**Problem description**
Copy each line of the listing that includes "mobile".

**Data to use**

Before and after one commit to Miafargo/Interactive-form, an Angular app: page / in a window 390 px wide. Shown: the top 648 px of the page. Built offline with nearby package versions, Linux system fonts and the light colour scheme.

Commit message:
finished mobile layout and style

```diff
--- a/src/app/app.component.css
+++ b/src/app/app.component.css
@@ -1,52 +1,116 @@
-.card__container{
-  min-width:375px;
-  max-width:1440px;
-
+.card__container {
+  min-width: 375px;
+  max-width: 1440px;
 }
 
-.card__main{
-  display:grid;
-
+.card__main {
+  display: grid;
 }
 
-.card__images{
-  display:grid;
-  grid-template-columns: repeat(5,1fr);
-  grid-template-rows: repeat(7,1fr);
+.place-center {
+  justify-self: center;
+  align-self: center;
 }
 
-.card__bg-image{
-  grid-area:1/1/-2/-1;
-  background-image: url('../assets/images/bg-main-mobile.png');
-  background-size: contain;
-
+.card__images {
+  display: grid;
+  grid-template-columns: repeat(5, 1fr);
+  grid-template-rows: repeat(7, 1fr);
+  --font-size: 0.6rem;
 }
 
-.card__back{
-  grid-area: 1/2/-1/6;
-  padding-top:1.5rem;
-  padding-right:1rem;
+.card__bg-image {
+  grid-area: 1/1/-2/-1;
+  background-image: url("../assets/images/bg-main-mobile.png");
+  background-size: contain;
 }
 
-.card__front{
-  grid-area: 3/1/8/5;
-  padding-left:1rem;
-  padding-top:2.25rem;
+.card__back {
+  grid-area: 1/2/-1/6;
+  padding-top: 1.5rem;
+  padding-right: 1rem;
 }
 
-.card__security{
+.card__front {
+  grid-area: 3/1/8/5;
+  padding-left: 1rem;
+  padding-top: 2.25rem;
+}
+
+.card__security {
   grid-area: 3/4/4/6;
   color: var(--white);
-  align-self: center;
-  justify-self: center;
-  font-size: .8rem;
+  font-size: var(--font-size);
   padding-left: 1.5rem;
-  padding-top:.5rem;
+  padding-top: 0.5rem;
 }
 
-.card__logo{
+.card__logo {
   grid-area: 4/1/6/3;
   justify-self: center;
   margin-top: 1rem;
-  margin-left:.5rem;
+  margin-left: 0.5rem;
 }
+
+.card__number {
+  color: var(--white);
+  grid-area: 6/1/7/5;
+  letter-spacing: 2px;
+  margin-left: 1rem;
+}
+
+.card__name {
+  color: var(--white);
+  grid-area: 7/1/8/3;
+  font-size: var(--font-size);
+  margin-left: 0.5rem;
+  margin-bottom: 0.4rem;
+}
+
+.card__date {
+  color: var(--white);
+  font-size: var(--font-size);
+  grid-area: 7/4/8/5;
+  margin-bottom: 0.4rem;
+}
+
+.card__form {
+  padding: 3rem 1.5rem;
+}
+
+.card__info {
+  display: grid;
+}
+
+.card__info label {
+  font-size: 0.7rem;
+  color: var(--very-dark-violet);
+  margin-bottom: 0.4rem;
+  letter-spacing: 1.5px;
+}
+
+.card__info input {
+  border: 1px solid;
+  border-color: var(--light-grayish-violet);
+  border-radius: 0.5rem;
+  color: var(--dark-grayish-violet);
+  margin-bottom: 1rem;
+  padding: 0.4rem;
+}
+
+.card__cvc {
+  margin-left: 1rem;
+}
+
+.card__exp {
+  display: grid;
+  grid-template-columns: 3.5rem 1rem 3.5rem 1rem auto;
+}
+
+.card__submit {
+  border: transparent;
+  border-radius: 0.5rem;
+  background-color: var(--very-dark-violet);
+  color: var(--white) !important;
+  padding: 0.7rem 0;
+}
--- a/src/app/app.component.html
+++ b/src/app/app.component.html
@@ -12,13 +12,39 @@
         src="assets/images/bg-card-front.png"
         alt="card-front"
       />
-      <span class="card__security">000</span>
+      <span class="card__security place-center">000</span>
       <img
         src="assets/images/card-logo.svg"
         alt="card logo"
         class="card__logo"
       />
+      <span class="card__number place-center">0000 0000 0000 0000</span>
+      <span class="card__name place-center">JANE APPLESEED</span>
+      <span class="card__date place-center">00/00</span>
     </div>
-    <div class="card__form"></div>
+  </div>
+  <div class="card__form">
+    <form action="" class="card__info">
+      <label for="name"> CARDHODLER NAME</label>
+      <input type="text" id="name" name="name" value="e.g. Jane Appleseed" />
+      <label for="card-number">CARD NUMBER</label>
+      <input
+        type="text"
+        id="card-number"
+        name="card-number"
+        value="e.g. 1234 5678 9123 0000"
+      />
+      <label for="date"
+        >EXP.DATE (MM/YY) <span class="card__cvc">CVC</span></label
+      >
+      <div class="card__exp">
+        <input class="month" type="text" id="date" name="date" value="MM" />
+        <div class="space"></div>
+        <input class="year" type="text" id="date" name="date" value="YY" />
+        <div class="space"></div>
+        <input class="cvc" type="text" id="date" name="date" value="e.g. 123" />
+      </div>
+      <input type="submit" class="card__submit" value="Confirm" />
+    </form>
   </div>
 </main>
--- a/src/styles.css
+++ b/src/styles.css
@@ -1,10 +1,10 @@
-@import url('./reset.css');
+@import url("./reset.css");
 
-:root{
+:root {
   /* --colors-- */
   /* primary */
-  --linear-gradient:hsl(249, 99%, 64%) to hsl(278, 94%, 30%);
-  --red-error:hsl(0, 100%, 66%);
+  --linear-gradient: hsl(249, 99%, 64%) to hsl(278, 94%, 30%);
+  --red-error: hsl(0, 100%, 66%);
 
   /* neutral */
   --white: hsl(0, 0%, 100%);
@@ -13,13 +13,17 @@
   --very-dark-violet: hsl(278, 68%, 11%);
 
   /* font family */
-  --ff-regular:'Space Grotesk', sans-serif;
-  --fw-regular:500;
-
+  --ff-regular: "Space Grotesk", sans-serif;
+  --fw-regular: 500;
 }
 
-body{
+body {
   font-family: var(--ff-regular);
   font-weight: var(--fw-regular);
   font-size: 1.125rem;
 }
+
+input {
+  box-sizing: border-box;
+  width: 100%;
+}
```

**Task output**
finished mobile layout and style
-  background-image: url('../assets/images/bg-main-mobile.png');
+  background-image: url("../assets/images/bg-main-mobile.png");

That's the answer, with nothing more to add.